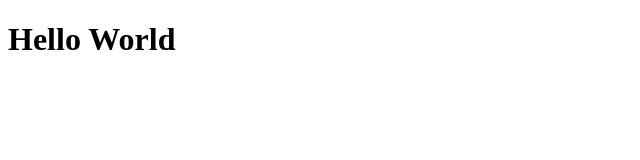
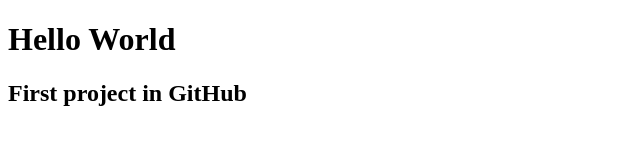
Before and after one commit to ZiRazok/Tutorial, a plain HTML site: page Index.html in a window 1280 px wide. Shown: the whole page, without its empty margins (0-640 px from the left). Drawn offline with Linux system fonts and the light colour scheme.

Commit message:
Update index.html
add h2

```diff
--- a/Index.html
+++ b/Index.html
@@ -9,6 +9,7 @@
 
 <body>
     <h1>Hello World</h1>
+    <h2>First project in GitHub</h2>
 </body>
 
 </html>
```
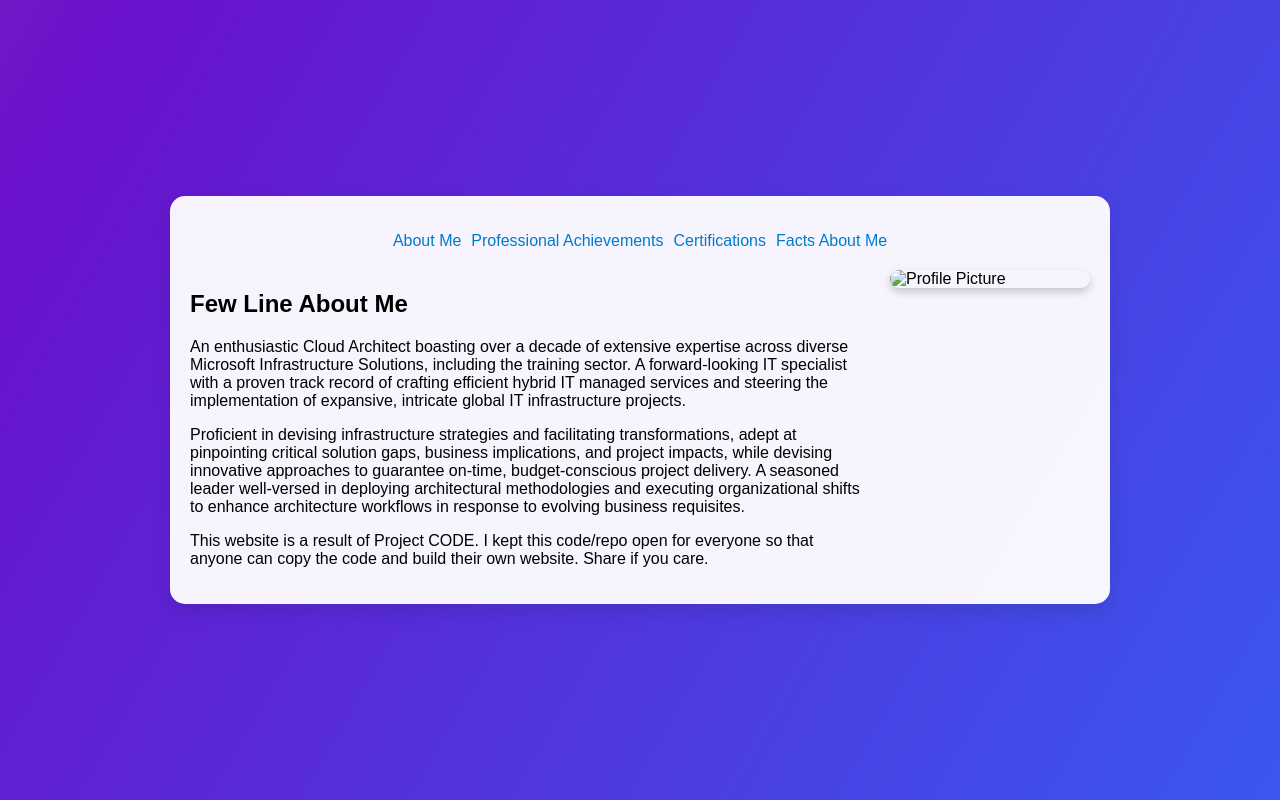
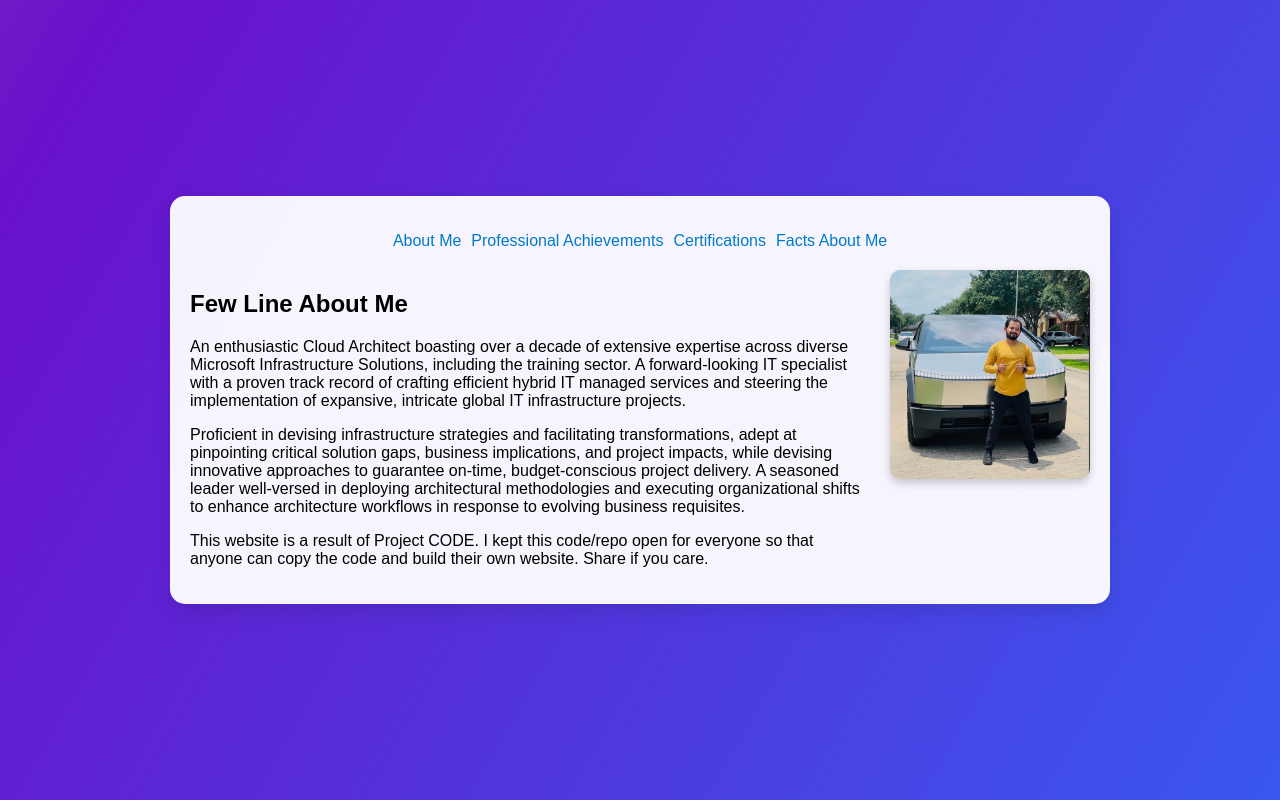
Before and after one commit to subhendumct/Subhendu-Bhattacharyya, a plain HTML site: page index.html in a window 1280 px wide. Drawn offline with Linux system fonts and the light colour scheme.

Commit message:
fix pictrure

```diff
--- a/index.html
+++ b/index.html
@@ -134,7 +134,7 @@
 
                 </div>
                 <!-- Profile Picture with Glow Effect -->
-                <img src="your_profile_picture.jpg" alt="Profile Picture" class="profile-picture">
+                <img src="your_profile_picture.jpeg" alt="Profile Picture" class="profile-picture">
             </section>
 
             <section id="achievements" class="tab-content">
```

+--

:: Task item ::
Please copy out every line of the preceding listing that carries "html".

:: Exercise solution ::
Before and after one commit to ZiRazok/Tutorial, a plain HTML site: page Index.html in a window 1280 px wide. Shown: the whole page, without its empty margins (0-640 px from the left). Drawn offline with Linux system fonts and the light colour scheme.
Update index.html
--- a/Index.html
+++ b/Index.html
 </html>
Before and after one commit to subhendumct/Subhendu-Bhattacharyya, a plain HTML site: page index.html in a window 1280 px wide. Drawn offline with Linux system fonts and the light colour scheme.
--- a/index.html
+++ b/index.html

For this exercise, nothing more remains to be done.